Sumana’s setup is simple, which is something I always appreciate. Linux isn’t necessarily about reinventing desktop computing. For most users, it’s about surfing the web and checking email (and, in Sumana’s case, programming). And Linux is a great tool for that. A lot of times when I reach out to people — especially non-admins — about being interviewed, the first thing they say is that their setup isn’t anything interesting. Yet, because Linux is so customizable and because so much software is in play, everyone’s setup is interesting, because everyone’s setup is different in some way. So, as always, if you’re running desktop Linux, I’d love to hear from you.
- Who are you, and what do you do?
I’m Sumana Harihareswara, the Engineering Community Manager for the Wikimedia Foundation. I nurture the open source community behind Wikipedia.
- Why do you use Linux?
Freedom is really important to me. And it’s great for when I want to noodle around with random bits of programming.
- What distribution do you run on your main desktop/laptop?
I run Ubuntu, although I keep meaning to switch to Debian or openSUSE and see what it’s like to run those for a while.
- What desktop environment do you use and why do you use it?
I use GNOME; I’ve been a part of the GNOME community for a while and I’m used to it.
- What one piece of software do you depend upon with this distribution?

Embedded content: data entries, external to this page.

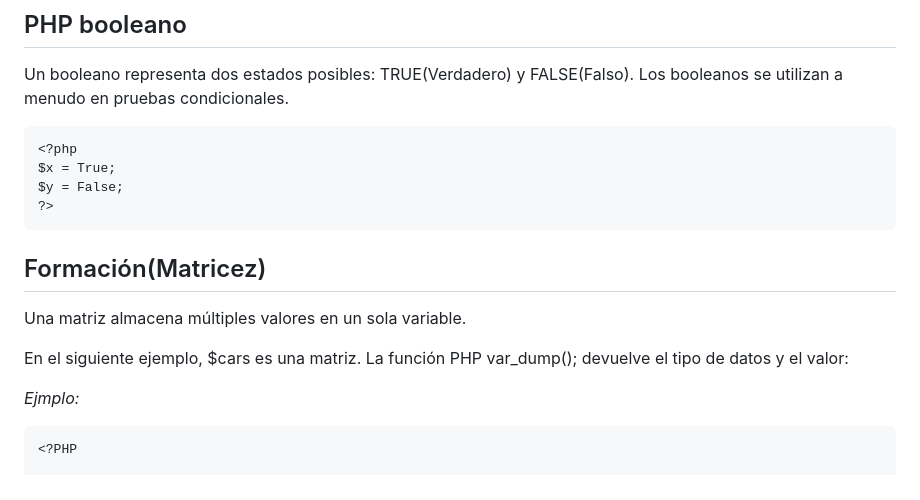
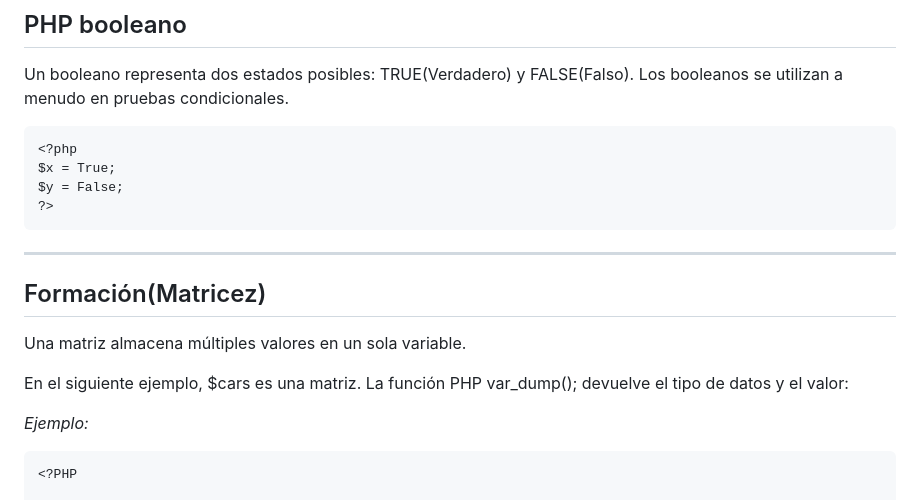
Before and after one commit to Brayan-Hc11/PHP, a Markdown page: README.md, the part around the change. Rendered like a GitHub page.

```diff
--- a/README.md
+++ b/README.md
@@ -618,6 +618,7 @@ $y = False;
 ?>
 ~~~
 
+***
 
 ## Formación(Matricez)
 
@@ -625,7 +626,7 @@ Una matriz almacena múltiples valores en un sola variable.
 
 En el siguiente ejemplo, $cars es una matriz. La función PHP var_dump(); devuelve el tipo de datos y el valor:
 
-_Ejmplo:_
+_Ejemplo:_
 
 ~~~
 <?PHP
```
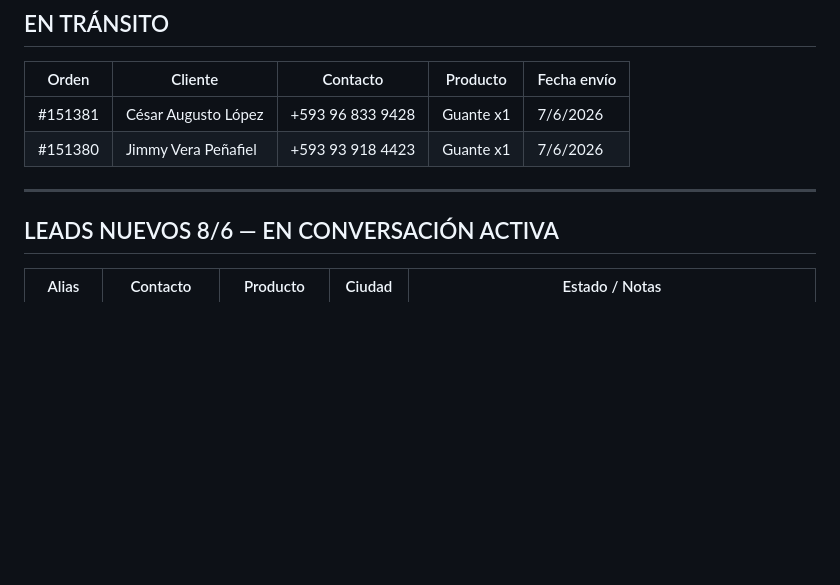
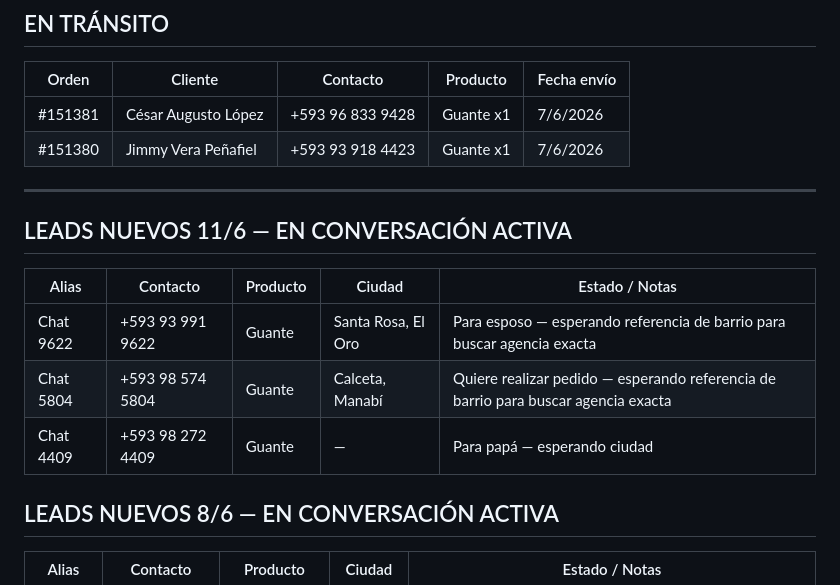
Before and after one commit to alejosl0801/promarket-ordenes, a Markdown page: CEREBRO/08_clientes.md, the part around one of its changes. Drawn GitHub-style; blank space fills up the shorter version.

Commit message:
clientes: registrar 3 leads nuevos 11/6 — Chat 9622, 5804, 4409
https://claude.ai/code/session_01KCk7V1zSyRBiNQFC9qDr9k

```diff
--- a/CEREBRO/08_clientes.md
+++ b/CEREBRO/08_clientes.md
@@ -22,6 +22,14 @@
 | #151380 | Jimmy Vera Peñafiel | +593 93 918 4423 | Guante x1 | 7/6/2026 |
 
 ---
+
+## LEADS NUEVOS 11/6 — EN CONVERSACIÓN ACTIVA
+
+| Alias | Contacto | Producto | Ciudad | Estado / Notas |
+|---|---|---|---|---|
+| Chat 9622 | +593 93 991 9622 | Guante | Santa Rosa, El Oro | Para esposo — esperando referencia de barrio para buscar agencia exacta |
+| Chat 5804 | +593 98 574 5804 | Guante | Calceta, Manabí | Quiere realizar pedido — esperando referencia de barrio para buscar agencia exacta |
+| Chat 4409 | +593 98 272 4409 | Guante | — | Para papá — esperando ciudad |
 
 ## LEADS NUEVOS 8/6 — EN CONVERSACIÓN ACTIVA
 
```
Also changed, not shown: other parts of CEREBRO/08_clientes.md (+1 -1 lines).
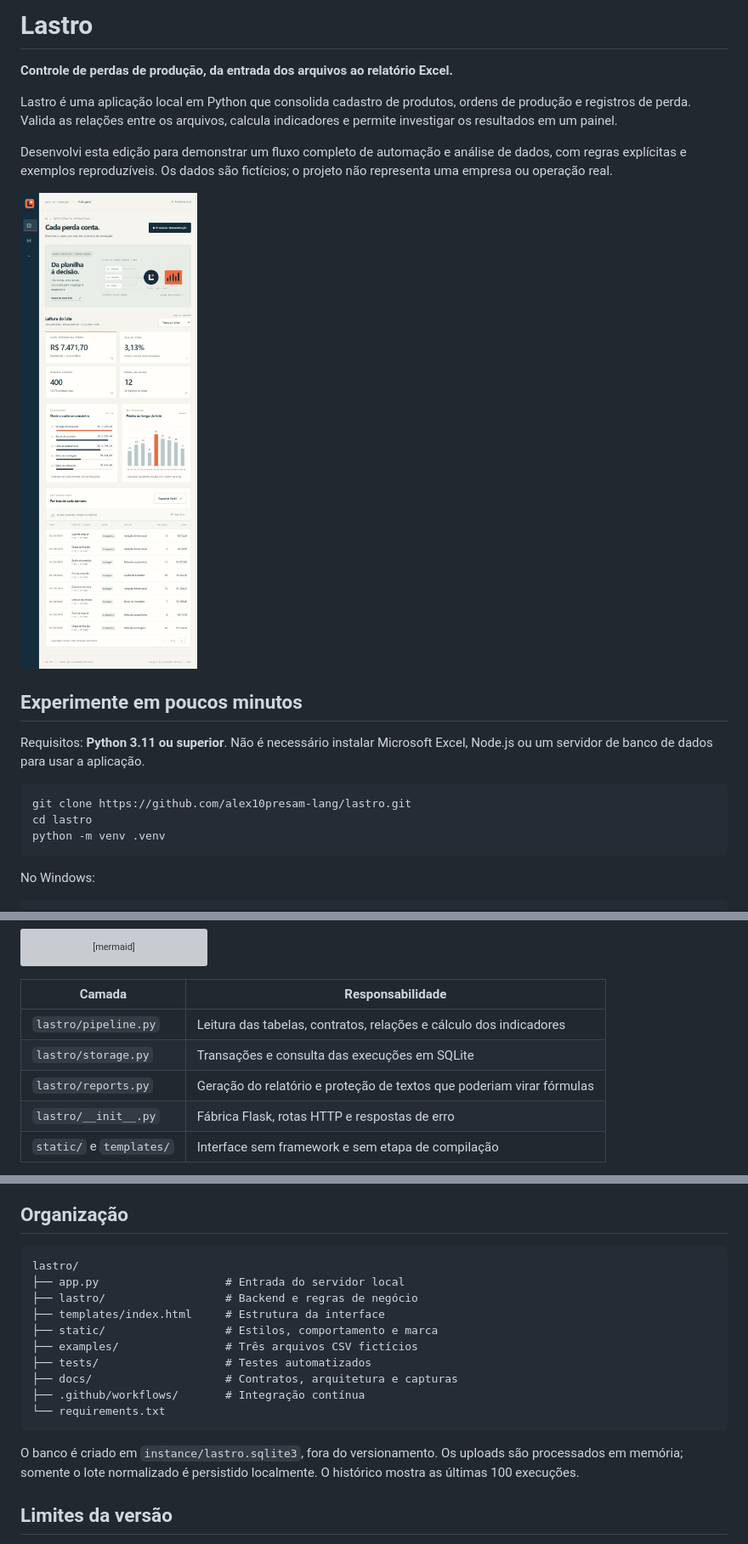
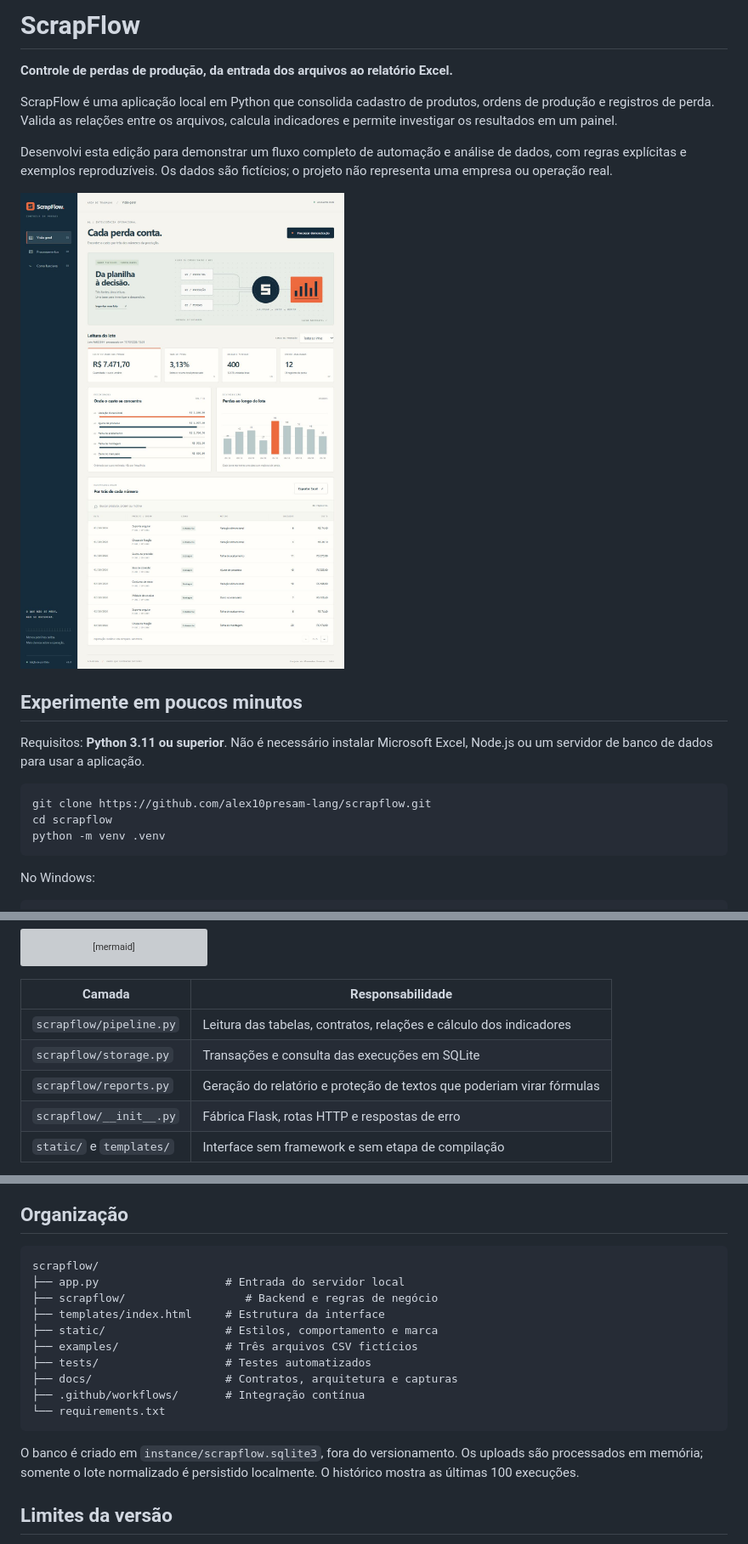
Before and after one commit to alex10presam-lang/scrapflow, a Markdown page: README.md, 3 parts joined by grey strips. Shown at 85% size. GitHub-like rendering; pictures changed too: docs/images/dashboard.jpg; grey boxes are pictures that could not be loaded.

Commit message:
Renomeia projeto e identidade visual para ScrapFlow

````diff
--- a/README.md
+++ b/README.md
@@ -2,9 +2,9 @@
 
-# Lastro
+# ScrapFlow
 
 **Controle de perdas de produção, da entrada dos arquivos ao relatório Excel.**
 
-Lastro é uma aplicação local em Python que consolida cadastro de produtos, ordens de produção e registros de perda. Valida as relações entre os arquivos, calcula indicadores e permite investigar os resultados em um painel.
+ScrapFlow é uma aplicação local em Python que consolida cadastro de produtos, ordens de produção e registros de perda. Valida as relações entre os arquivos, calcula indicadores e permite investigar os resultados em um painel.
 
 Desenvolvi esta edição para demonstrar um fluxo completo de automação e análise de dados, com regras explícitas e exemplos reproduzíveis. Os dados são fictícios; o projeto não representa uma empresa ou operação real.
 
@@ -15,8 +15,8 @@ Desenvolvi esta edição para demonstrar um fluxo completo de automação e aná
 Requisitos: **Python 3.11 ou superior**. Não é necessário instalar Microsoft Excel, Node.js ou um servidor de banco de dados para usar a aplicação.
 
 ```bash
-git clone https://github.com/alex10presam-lang/lastro.git
-cd lastro
+git clone https://github.com/alex10presam-lang/scrapflow.git
+cd scrapflow
 python -m venv .venv
 ```
 
@@ -90,10 +90,10 @@ flowchart LR
 
 | Camada | Responsabilidade |
 | --- | --- |
-| `lastro/pipeline.py` | Leitura das tabelas, contratos, relações e cálculo dos indicadores |
-| `lastro/storage.py` | Transações e consulta das execuções em SQLite |
-| `lastro/reports.py` | Geração do relatório e proteção de textos que poderiam virar fórmulas |
-| `lastro/__init__.py` | Fábrica Flask, rotas HTTP e respostas de erro |
+| `scrapflow/pipeline.py` | Leitura das tabelas, contratos, relações e cálculo dos indicadores |
+| `scrapflow/storage.py` | Transações e consulta das execuções em SQLite |
+| `scrapflow/reports.py` | Geração do relatório e proteção de textos que poderiam virar fórmulas |
+| `scrapflow/__init__.py` | Fábrica Flask, rotas HTTP e respostas de erro |
 | `static/` e `templates/` | Interface sem framework e sem etapa de compilação |
 
 Escolhi **Flask + SQLite** porque o uso é local e o volume é limitado. Um worker, uma fila ou um banco externo acrescentariam operação sem resolver um requisito desta versão. Os cálculos não dependem das rotas HTTP, o que permite testá-los separadamente.
@@ -115,9 +115,9 @@ O workflow do GitHub Actions configura a execução em Windows e Linux com Pytho
 ## Organização
 
 ```text
-lastro/
+scrapflow/
 ├── app.py                   # Entrada do servidor local
-├── lastro/                  # Backend e regras de negócio
+├── scrapflow/                  # Backend e regras de negócio
 ├── templates/index.html     # Estrutura da interface
 ├── static/                  # Estilos, comportamento e marca
 ├── examples/                # Três arquivos CSV fictícios
@@ -127,7 +127,7 @@ lastro/
 └── requirements.txt
 ```
 
-O banco é criado em `instance/lastro.sqlite3`, fora do versionamento. Os uploads são processados em memória; somente o lote normalizado é persistido localmente. O histórico mostra as últimas 100 execuções.
+O banco é criado em `instance/scrapflow.sqlite3`, fora do versionamento. Os uploads são processados em memória; somente o lote normalizado é persistido localmente. O histórico mostra as últimas 100 execuções.
 
 ## Limites da versão
 
````
Also changed, not shown: other parts of README.md (+3 -3 lines), docs/images/import.jpg, docs/images/mobile.jpg, docs/images/preview.jpg (added), 16 other files.
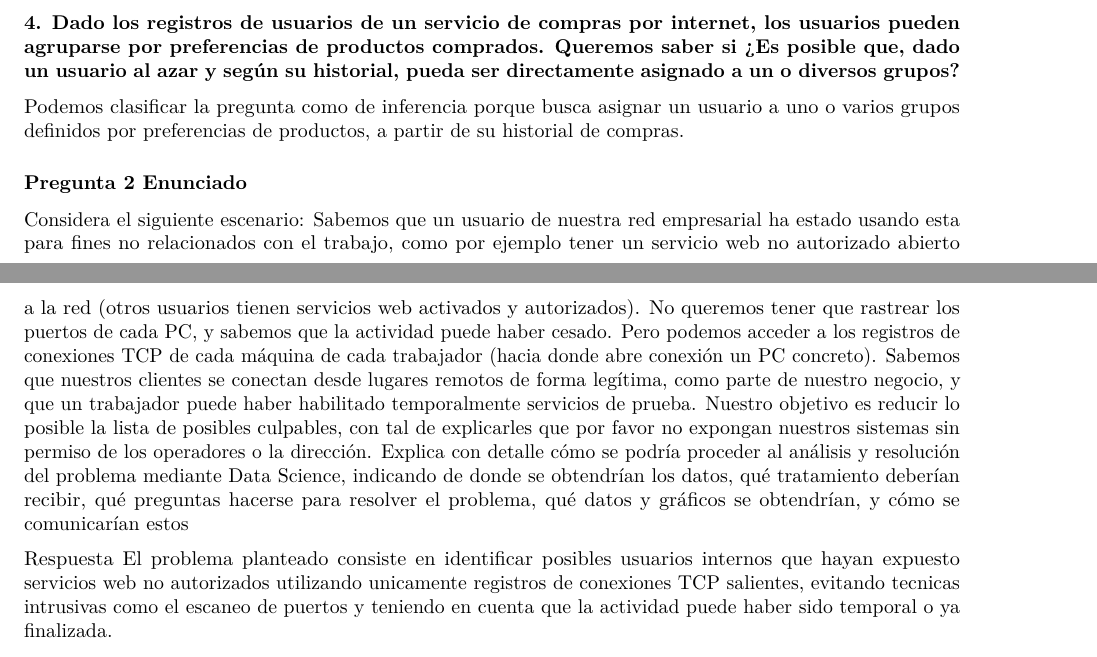
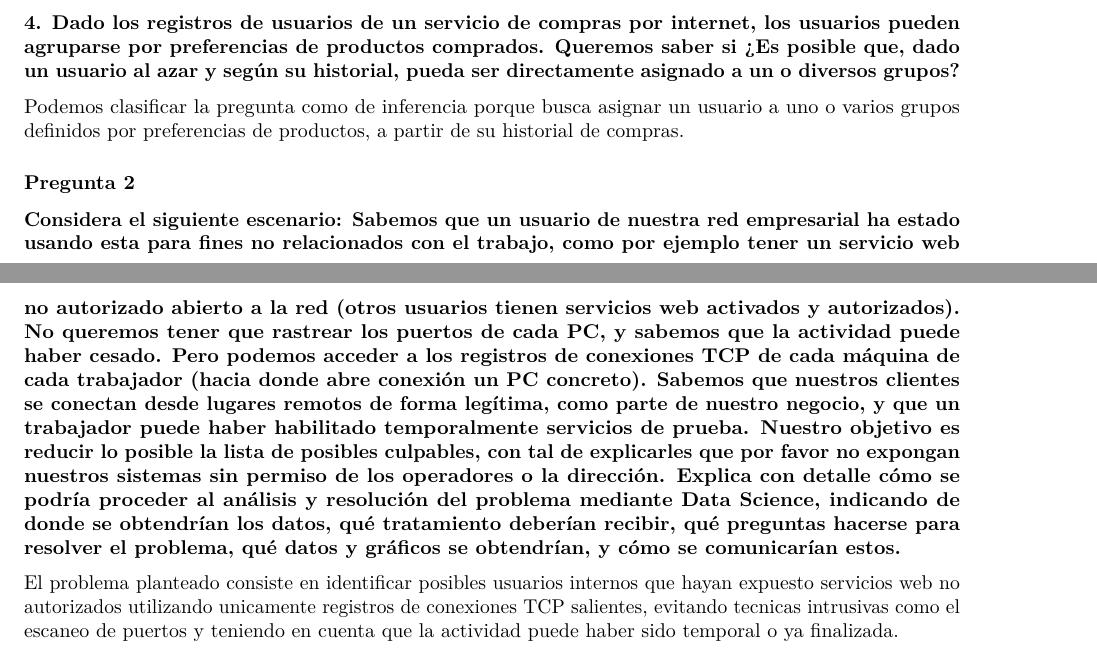
Before and after one commit to JoanMartinezSoria/DDS_Practica1, an R Markdown document (R Markdown.Rmd): two parts of pages 1 and 2 of 8, joined at a grey line, cut so that both start at the same text. Rendered offline with R 4.5, knitr and Pandoc, then LaTeX, with nearby package versions.

Commit message:
Arreglos esteticos para la entrega

```diff
--- a/R Markdown.Rmd
+++ b/R Markdown.Rmd
@@ -72,10 +72,10 @@ Podemos clasificar la pregunta como de inferencia porque busca asignar
 un usuario a uno o varios grupos definidos por preferencias de
 productos, a partir de su historial de compras.
 
-### Pregunta 2 Enunciado
+### Pregunta 2
 
-Considera el siguiente escenario: Sabemos que un usuario de nuestra red
-empresarial ha estado usando esta para fines no relacionados con el
+**Considera el siguiente escenario: Sabemos que un usuario de nuestra
+red empresarial ha estado usando esta para fines no relacionados con el
 trabajo, como por ejemplo tener un servicio web no autorizado abierto a
 la red (otros usuarios tienen servicios web activados y autorizados). No
 queremos tener que rastrear los puertos de cada PC, y sabemos que la
@@ -91,13 +91,13 @@ detalle cómo se podría proceder al análisis y resolución del problema
 mediante Data Science, indicando de donde se obtendrían los datos, qué
 tratamiento deberían recibir, qué preguntas hacerse para resolver el
 problema, qué datos y gráficos se obtendrían, y cómo se comunicarían
-estos
+estos.**
 
-Respuesta El problema planteado consiste en identificar posibles
-usuarios internos que hayan expuesto servicios web no autorizados
-utilizando unicamente registros de conexiones TCP salientes, evitando
-tecnicas intrusivas como el escaneo de puertos y teniendo en cuenta que
-la actividad puede haber sido temporal o ya finalizada.
+El problema planteado consiste en identificar posibles usuarios internos
+que hayan expuesto servicios web no autorizados utilizando unicamente
+registros de conexiones TCP salientes, evitando tecnicas intrusivas como
+el escaneo de puertos y teniendo en cuenta que la actividad puede haber
+sido temporal o ya finalizada.
 
 El primer paso seria la obtencion de datos. En este caso, la fuente
 principal serian los registros de conexiones TCP de los equipos de los
```
Also changed, not shown: R-Markdown.pdf, R Markdown.Rmd (4 more changed lines).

Why is it so important?
Thunderbird. I use offline email a LOT so web-based email interfaces just aren’t as great. And the Enigmail and Undigestify plugins help with privacy and workflow.
- What kind of hardware do you run this setup on?
A Lenovo Thinkpad X220 for work, and recently (and again—soon—in the future) a ZaReason Hoverboard for my personal laptop. Super light!
Interview conducted May 22, 2013